Let's say A keep tossing a fair coin, until he get 2 consecutive heads, define X to be the number of tosses for this process; B keep tossing another fair coin, until he get 3 consecutive heads, define Y to be the number of the tosses for this process.

1) Calculate P{X>Y}

2) What's the expected value of X

3) What's the expected value of Y

This is probably the hardest puzzle I have ever put on my blog. Hence, I will post its solution in the post directly rather than on comment.

Solution:

1)

(Solved by me finally after 13 months :))

Make a state diagram. Let the state be (a,b) where a is the number of consecutive heads streak "A" is on currently and b is the number of consecutive heads streak "B" is on currently.

So, (0,3) (1,3) are final accepted states and (2,0) (2,1) (2,2) (2,3) are failure states. If you get tails, your contribution to the state reaches to "0"

f(State) = P(X>Y | "State" configuration initially)

f(0,0) = 1/4[f(…

Probably one of the most popular CS Interview questions.

ReplyDeleteboolean delete(Node* node){

if(node->next==NULL) return false;

else{

node->val=node->next->val;

node->next=node->next->next;

return true;

}

}

If playing with the data part of the node is allowed, copying the next node into the current node and then deleting the next node will suffice.

ReplyDeleteAnother interesting question on Linked List,which I was asked recently for one of my Job interviews : You are given a linked list(the head pointer). One of the nodes in the linked list points to an earlier node in the list(a loop). Find that 'earlier' node to which this node points to. Time Complexity : O(n)

ReplyDeleteSpace Complexity O(1).

In the C code for the linked list, are you allowed access to the data?

ReplyDeleteIf so, copy the data for the next node to this node, and then delete the next node. (by setting the "next" pointer of this node (say n) to n->next->next)

If O(n) can't be done, then the only way I can think of is to move next node data to the current node and delete the next node. But you need to assume that there aren't other pointers to these nodes - else you are making some valid pointers (valid in the O(n) soln) invalid and vice versa which may not really be the right thing to do in the context of the program.

ReplyDeleteThis comment has been removed by the author.

ReplyDeleteLet the pointer to the node be point.Then the code is as follows:

ReplyDeletecurrent=point->next->next;point->info=point->next->info;

point->next=current;

Ankush has already given the correct solution.

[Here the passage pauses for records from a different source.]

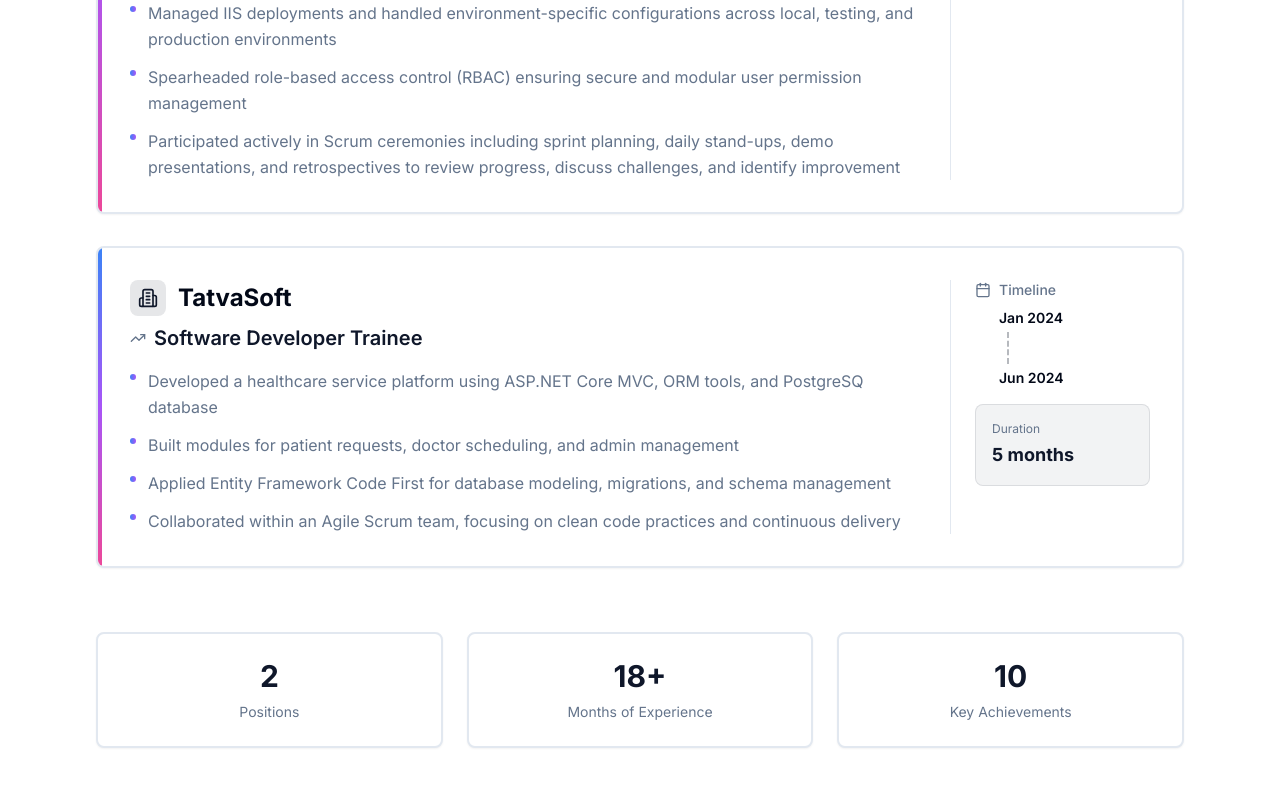
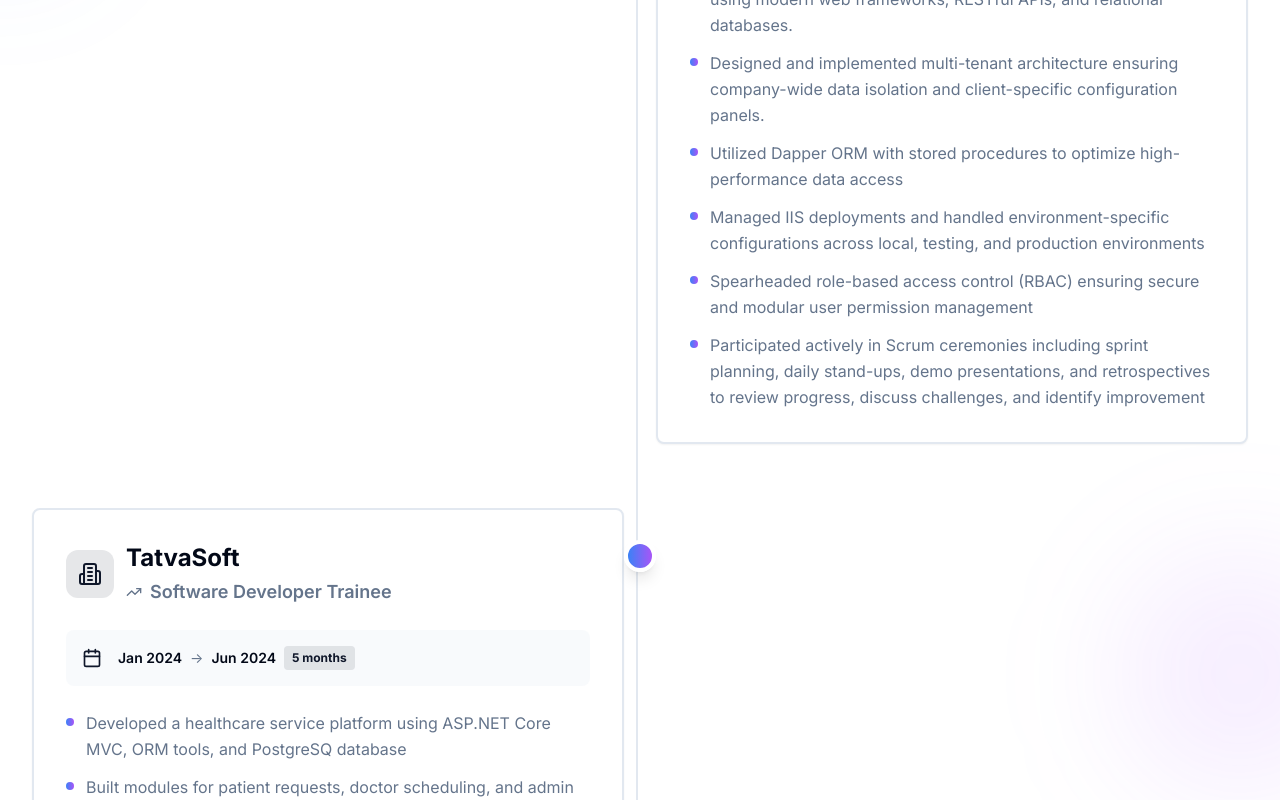
Before and after one commit to keyur1149/keyur1149.github.io, a React (Vite) app: page /experience in a window 1280 px wide. Shown: the part 700-1500 px from the top of the page. Built offline with nearby package versions, Linux system fonts and the light colour scheme.

Commit message:
Add scroll animations to experience section

```diff
--- a/src/components/Experience.tsx
+++ b/src/components/Experience.tsx
@@ -1,15 +1,58 @@
 
-import React, { useEffect, useState } from 'react';
-import { Calendar, Briefcase, Building2, TrendingUp } from 'lucide-react';
+import React, { useEffect, useState, useRef } from 'react';
+import { Calendar, Briefcase, Building2, TrendingUp, Sparkles } from 'lucide-react';
 import { Card, CardContent } from './ui/card';
 import portfolioData from '../data/portfolio.json';
 
 const Experience = () => {
   const [isVisible, setIsVisible] = useState(false);
+  const [visibleCards, setVisibleCards] = useState<Set<number>>(new Set());
+  const [scrollProgress, setScrollProgress] = useState(0);
   const { experience } = portfolioData;
+  const sectionRef = useRef<HTMLDivElement>(null);
+  const cardRefs = useRef<(HTMLDivElement | null)[]>([]);
 
   useEffect(() => {
     setIsVisible(true);
+
+    // Intersection Observer for cards
+    const observers = cardRefs.current.map((card, index) => {
+      if (!card) return null;
+
+      const observer = new IntersectionObserver(
+        (entries) => {
+          entries.forEach((entry) => {
+            if (entry.isIntersecting) {
+              setVisibleCards((prev) => new Set(prev).add(index));
+            }
+          });
+        },
+        { threshold: 0.2 }
+      );
+
+      observer.observe(card);
+      return observer;
+    });
+
+    // Scroll progress for timeline
+    const handleScroll = () => {
+      if (!sectionRef.current) return;
+
+      const rect = sectionRef.current.getBoundingClientRect();
+      const sectionHeight = rect.height;
+      const viewportHeight = window.innerHeight;
+      const scrolled = -rect.top;
+      const progress = Math.min(Math.max(scrolled / (sectionHeight - viewportHeight), 0), 1);
+      setScrollProgress(progress);
+    };
+
+    window.addEventListener('scroll', handleScroll);
+    handleScroll();
+
+    return () => {
+      observers.forEach((observer) => observer?.disconnect());
+      window.removeEventListener('scroll', handleScroll);
+    };
   }, []);
 
   const formatDate = (dateString: string) => {
@@ -30,15 +73,27 @@ const Experience = () => {
   };
 
   return (
-    <div className="min-h-screen pt-16 bg-background">
-      <div className="max-w-6xl mx-auto px-4 sm:px-6 lg:px-8 py-20">
+    <div ref={sectionRef} className="min-h-screen pt-16 bg-background relative overflow-hidden">
+      {/* Animated background elements */}
+      <div className="absolute inset-0 overflow-hidden pointer-events-none">
+        <div
+          className="absolute top-1/4 -left-20 w-40 h-40 bg-blue-500/10 rounded-full blur-3xl"
+          style={{ transform: `translateY(${scrollProgress * 100}px)` }}
+        />
+        <div
+          className="absolute bottom-1/4 -right-20 w-60 h-60 bg-purple-500/10 rounded-full blur-3xl"
+          style={{ transform: `translateY(${-scrollProgress * 150}px)` }}
+        />
+      </div>
+
+      <div className="max-w-7xl mx-auto px-4 sm:px-6 lg:px-8 py-20 relative">
         <div className={`transition-all duration-1000 ${isVisible ? 'opacity-100 translate-y-0' : 'opacity-0 translate-y-10'}`}>
           {/* Header */}
           <div className="text-center mb-20">
-            <div className="inline-flex items-center justify-center p-2 bg-primary/10 rounded-lg mb-4">
-              <Briefcase className="w-6 h-6 text-primary" />
+            <div className="inline-flex items-center justify-center p-3 bg-gradient-to-r from-blue-500/10 to-purple-500/10 rounded-2xl mb-6 backdrop-blur-sm border border-primary/10">
+              <Briefcase className="w-8 h-8 text-primary" />
             </div>
-            <h1 className="text-4xl lg:text-6xl font-bold text-foreground mb-4">
+            <h1 className="text-5xl lg:text-7xl font-bold bg-gradient-to-r from-foreground to-foreground/70 bg-clip-text text-transparent mb-6">
               Professional Journey
             </h1>
             <p className="text-xl text-muted-foreground max-w-2xl mx-auto">
@@ -46,122 +101,164 @@ const Experience = () => {
             </p>
           </div>
 
-          {/* Experience Grid */}
-          <div className="space-y-8">
-            {experience.map((exp, index) => (
+          {/* Timeline with scroll progress */}
+          <div className="relative">
+            {/* Animated timeline line */}
+            <div className="absolute left-8 lg:left-1/2 lg:-ml-1 top-0 w-0.5 h-full bg-border">
+              <div
+                className="w-full bg-gradient-to-b from-blue-500 via-purple-500 to-pink-500 transition-all duration-300 ease-out"
+                style={{ height: `${scrollProgress * 100}%` }}
+              />
+            </div>
+
+            {/* Experience Cards */}
+            <div className="space-y-16 relative">
+              {experience.map((exp, index) => {
+                const isLeft = index % 2 === 0;
+                const isCardVisible = visibleCards.has(index);
+
+                return (
+                  <div
+                    key={exp.id}
+                    ref={(el) => (cardRefs.current[index] = el)}
+                    className={`relative transition-all duration-700 ${
+                      isCardVisible
+                        ? 'opacity-100 translate-x-0'
+                        : `opacity-0 ${isLeft ? '-translate-x-20' : 'translate-x-20'}`
+                    }`}
+                  >
+                    <div className={`grid lg:grid-cols-2 gap-8 items-center ${!isLeft ? 'lg:grid-flow-dense' : ''}`}>
+                      {/* Timeline Dot */}
+                      <div className="absolute left-8 lg:left-1/2 lg:-ml-4 top-8 z-10">
+                        <div className={`relative transition-all duration-500 ${isCardVisible ? 'scale-100' : 'scale-0'}`}>
+                          <div className="w-8 h-8 rounded-full bg-gradient-to-r from-blue-500 to-purple-500 border-4 border-background shadow-lg">
+                            <div className="absolute inset-0 rounded-full bg-gradient-to-r from-blue-500 to-purple-500 animate-ping opacity-75" />
+                          </div>
+                          {exp.endDate === 'Present' && (
+                            <Sparkles className="absolute -top-1 -right-1 w-4 h-4 text-yellow-500 animate-pulse" />
+                          )}
+                        </div>
+                      </div>
+
+                      {/* Spacer for timeline */}
+                      <div className={`hidden lg:block ${isLeft ? 'lg:order-1' : 'lg:order-2'}`} />
+
+                      {/* Card Content */}
                       <Card
-                key={exp.id}
-                className={`group relative overflow-hidden border-2 hover:border-primary/50 transition-all duration-500 hover:shadow-2xl hover:shadow-primary/10 ${
-                  isVisible ? 'animate-fade-in' : 'opacity-0'
+                        className={`group relative overflow-hidden border-2 hover:border-primary/50 transition-all duration-500 hover:shadow-2xl hover:shadow-primary/20 ml-20 lg:ml-0 ${
+                          isLeft ? 'lg:order-2' : 'lg:order-1'
                         }`}
-                style={{ animationDelay: `${index * 200}ms` }}
                       >
-                {/* Gradient accent */}
-                <div className="absolute top-0 left-0 w-1 h-full bg-gradient-to-b from-blue-500 via-purple-500 to-pink-500" />
+                        {/* Animated gradient background */}
+                        <div className="absolute inset-0 bg-gradient-to-r from-blue-500/0 via-purple-500/0 to-pink-500/0 group-hover:from-blue-500/5 group-hover:via-purple-500/5 group-hover:to-pink-500/5 transition-all duration-700" />
 
-                {/* Glow effect on hover */}
-                <div className="absolute inset-0 bg-gradient-to-r from-blue-500/5 via-purple-500/5 to-pink-500/5 opacity-0 group-hover:opacity-100 transition-opacity duration-500" />
+                        {/* Top gradient accent */}
+                        <div className="absolute top-0 left-0 right-0 h-1 bg-gradient-to-r from-blue-500 via-purple-500 to-pink-500 transform scale-x-0 group-hover:scale-x-100 transition-transform duration-500 origin-left" />
 
                         <CardContent className="p-8 relative">
-                  <div className="grid md:grid-cols-[1fr,auto] gap-6">
-                    {/* Left: Main Content */}
-                    <div className="space-y-4">
-                      {/* Company & Role */}
-                      <div className="space-y-2">
-                        <div className="flex items-center gap-3 mb-2">
-                          <div className="p-2 bg-primary/10 rounded-lg">
-                            <Building2 className="w-5 h-5 text-primary" />
+                          {/* Header */}
+                          <div className="flex items-start justify-between mb-6">
+                            <div className="flex items-center gap-3">
+                              <div className="p-3 bg-primary/10 rounded-xl group-hover:scale-110 transition-transform duration-300">
+                                <Building2 className="w-6 h-6 text-primary" />
                               </div>
-                          <h3 className="text-2xl font-bold text-foreground">
+                              <div>
+                                <h3 className="text-2xl font-bold text-foreground group-hover:text-primary transition-colors">
                                   {exp.company}
                                 </h3>
+                                <div className="flex items-center gap-2 mt-1">
+                                  <TrendingUp className="w-4 h-4 text-muted-foreground" />
+                                  <p className="text-lg font-semibold text-muted-foreground">
+                                    {exp.position}
+                                  </p>
+                                </div>
+                              </div>
+                            </div>
+
                             {exp.endDate === 'Present' && (
-                            <span className="px-3 py-1 bg-green-500/10 text-green-600 dark:text-green-400 text-xs font-semibold rounded-full border border-green-500/20">
+                              <span className="px-3 py-1 bg-green-500/10 text-green-600 dark:text-green-400 text-xs font-bold rounded-full border border-green-500/30 animate-pulse">
                                 Current
                               </span>
                             )}
                           </div>
 
-                        <div className="flex items-center gap-2">
-                          <TrendingUp className="w-4 h-4 text-muted-foreground" />
-                          <h4 className="text-xl font-semibold text-primary">
-                            {exp.position}
-                          </h4>
+                          {/* Timeline Info */}
+                          <div className="flex items-center gap-4 mb-6 p-4 bg-muted/50 rounded-lg">
+                            <Calendar className="w-5 h-5 text-primary" />
+                            <div className="flex items-center gap-2 text-sm">
+                              <span className="font-semibold text-foreground">{formatDate(exp.startDate)}</span>
+                              <span className="text-muted-foreground">→</span>
+                              <span className="font-semibold text-foreground">{formatDate(exp.endDate)}</span>
+                              <span className="px-2 py-1 bg-primary/10 text-primary text-xs font-bold rounded">
+                                {calculateDuration(exp.startDate, exp.endDate)}
+                              </span>
                             </div>
                           </div>
 
-                      {/* Description Points */}
-                      <ul className="space-y-3 mt-6">
+                          {/* Description */}
+                          <ul className="space-y-3">
                             {exp.description.map((point, idx) => (
-                          <li key={idx} className="flex items-start gap-3 text-muted-foreground hover:text-foreground transition-colors group/item">
-                            <div className="mt-1.5 min-w-[6px] h-[6px] rounded-full bg-gradient-to-r from-blue-500 to-purple-500 group-hover/item:scale-150 transition-transform" />
-                            <span className="leading-relaxed">{point.trim()}</span>
+                              <li
+                                key={idx}
+                                className="flex items-start gap-3 text-muted-foreground hover:text-foreground transition-all duration-300 group/item"
+                                style={{
+                                  transitionDelay: isCardVisible ? `${idx * 100}ms` : '0ms',
+                                  transform: isCardVisible ? 'translateX(0)' : 'translateX(-10px)',
+                                  opacity: isCardVisible ? 1 : 0
+                                }}
+                              >
+                                <div className="mt-2 min-w-[8px] h-[8px] rounded-full bg-gradient-to-r from-blue-500 to-purple-500 group-hover/item:scale-150 group-hover/item:shadow-lg group-hover/item:shadow-purple-500/50 transition-all duration-300" />
+                                <span className="leading-relaxed flex-1">{point.trim()}</span>
                               </li>
                             ))}
                           </ul>
+                        </CardContent>
+                      </Card>
                     </div>
-
-                    {/* Right: Timeline Info */}
-                    <div className="md:border-l md:pl-6 md:min-w-[200px] space-y-4">
-                      <div className="flex flex-col gap-4">
-                        {/* Date Range */}
-                        <div className="space-y-2">
-                          <div className="flex items-center gap-2 text-muted-foreground">
-                            <Calendar className="w-4 h-4" />
-                            <span className="text-sm font-medium">Timeline</span>
                   </div>
-                          <div className="pl-6 space-y-1">
-                            <p className="text-sm font-semibold text-foreground">
-                              {formatDate(exp.startDate)}
-                            </p>
-                            <div className="h-8 border-l-2 border-dashed border-primary/30 ml-2" />
-                            <p className="text-sm font-semibold text-foreground">
-                              {formatDate(exp.endDate)}
-                            </p>
+                );
+              })}
             </div>
           </div>
 
-                        {/* Duration Badge */}
-                        <div className="bg-primary/5 border border-primary/10 rounded-lg p-4">
-                          <p className="text-xs text-muted-foreground mb-1">Duration</p>
-                          <p className="text-lg font-bold text-primary">
-                            {calculateDuration(exp.startDate, exp.endDate)}
-                          </p>
+          {/* Stats Section with scroll animation */}
+          <div
+            className={`mt-20 grid grid-cols-1 md:grid-cols-3 gap-6 transition-all duration-1000 ${
+              scrollProgress > 0.7 ? 'opacity-100 translate-y-0' : 'opacity-0 translate-y-10'
+            }`}
+          >
+            <Card className="relative overflow-hidden group border-2 hover:border-primary/50 transition-all duration-300">
+              <div className="absolute inset-0 bg-gradient-to-br from-blue-500/10 to-transparent opacity-0 group-hover:opacity-100 transition-opacity" />
+              <CardContent className="text-center p-8 relative">
+                <div className="text-5xl font-bold bg-gradient-to-r from-blue-500 to-purple-500 bg-clip-text text-transparent mb-2">
+                  {experience.length}
                 </div>
-                      </div>
-                    </div>
-                  </div>
+                <div className="text-sm text-muted-foreground font-medium">Positions Held</div>
               </CardContent>
             </Card>
-            ))}
-          </div>
 
-          {/* Bottom Stats */}
-          <div className="mt-16 grid grid-cols-1 md:grid-cols-3 gap-6">
-            <Card className="text-center p-6 border-2 hover:border-primary/50 transition-colors">
-              <div className="text-3xl font-bold text-primary mb-2">
-                {experience.length}
-              </div>
-              <div className="text-sm text-muted-foreground">Positions</div>
-            </Card>
-            <Card className="text-center p-6 border-2 hover:border-primary/50 transition-colors">
-              <div className="text-3xl font-bold text-primary mb-2">
+            <Card className="relative overflow-hidden group border-2 hover:border-primary/50 transition-all duration-300">
+              <div className="absolute inset-0 bg-gradient-to-br from-purple-500/10 to-transparent opacity-0 group-hover:opacity-100 transition-opacity" />
+              <CardContent className="text-center p-8 relative">
+                <div className="text-5xl font-bold bg-gradient-to-r from-purple-500 to-pink-500 bg-clip-text text-transparent mb-2">
                   {experience.reduce((sum, exp) => {
-                  const months = (() => {
                     const start = new Date(exp.startDate);
                     const end = exp.endDate === 'Present' ? new Date() : new Date(exp.endDate);
-                    return (end.getFullYear() - start.getFullYear()) * 12 + (end.getMonth() - start.getMonth());
-                  })();
-                  return sum + months;
+                    return sum + (end.getFullYear() - start.getFullYear()) * 12 + (end.getMonth() - start.getMonth());
                   }, 0)}+
                 </div>
-              <div className="text-sm text-muted-foreground">Months of Experience</div>
+                <div className="text-sm text-muted-foreground font-medium">Months of Experience</div>
+              </CardContent>
             </Card>
-            <Card className="text-center p-6 border-2 hover:border-primary/50 transition-colors">
-              <div className="text-3xl font-bold text-primary mb-2">
+
+            <Card className="relative overflow-hidden group border-2 hover:border-primary/50 transition-all duration-300">
+              <div className="absolute inset-0 bg-gradient-to-br from-pink-500/10 to-transparent opacity-0 group-hover:opacity-100 transition-opacity" />
+              <CardContent className="text-center p-8 relative">
+                <div className="text-5xl font-bold bg-gradient-to-r from-pink-500 to-orange-500 bg-clip-text text-transparent mb-2">
                   {experience.reduce((sum, exp) => sum + exp.description.length, 0)}
                 </div>
-              <div className="text-sm text-muted-foreground">Key Achievements</div>
+                <div className="text-sm text-muted-foreground font-medium">Key Achievements</div>
+              </CardContent>
             </Card>
           </div>
         </div>
```
Lines whose indentation alone changed are shown as unchanged.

ReplyDeleteHowever, just for technical details sake, we need to free the next node too using free(node->next)

So another possible solution might be(copying the rest of the code from ankush)

boolean delete(Node* node){

if(node->next==NULL) return false;

else{

node->val=node->next->val;

struct node *temp=node->next;

node->next=node->next->next;

free(temp);

return true;

}

}

All comments point to the correct solution, but Siddhartha's solution is most apt. Thanks.

ReplyDeleteOne point I would like to make:

If the pointer is the last element of the linked list, then is there no way to delete the last element in O(1).. or is there? In Siddhartha's code, "if(node->next==NULL) return false; " does not delete the node. Thanks

Verified my point with smarter people - All agree with me. So, we have O(1) solution provided the node is not the tail. If the node is a tail, we have O(n) algorithm.

ReplyDeleteThanks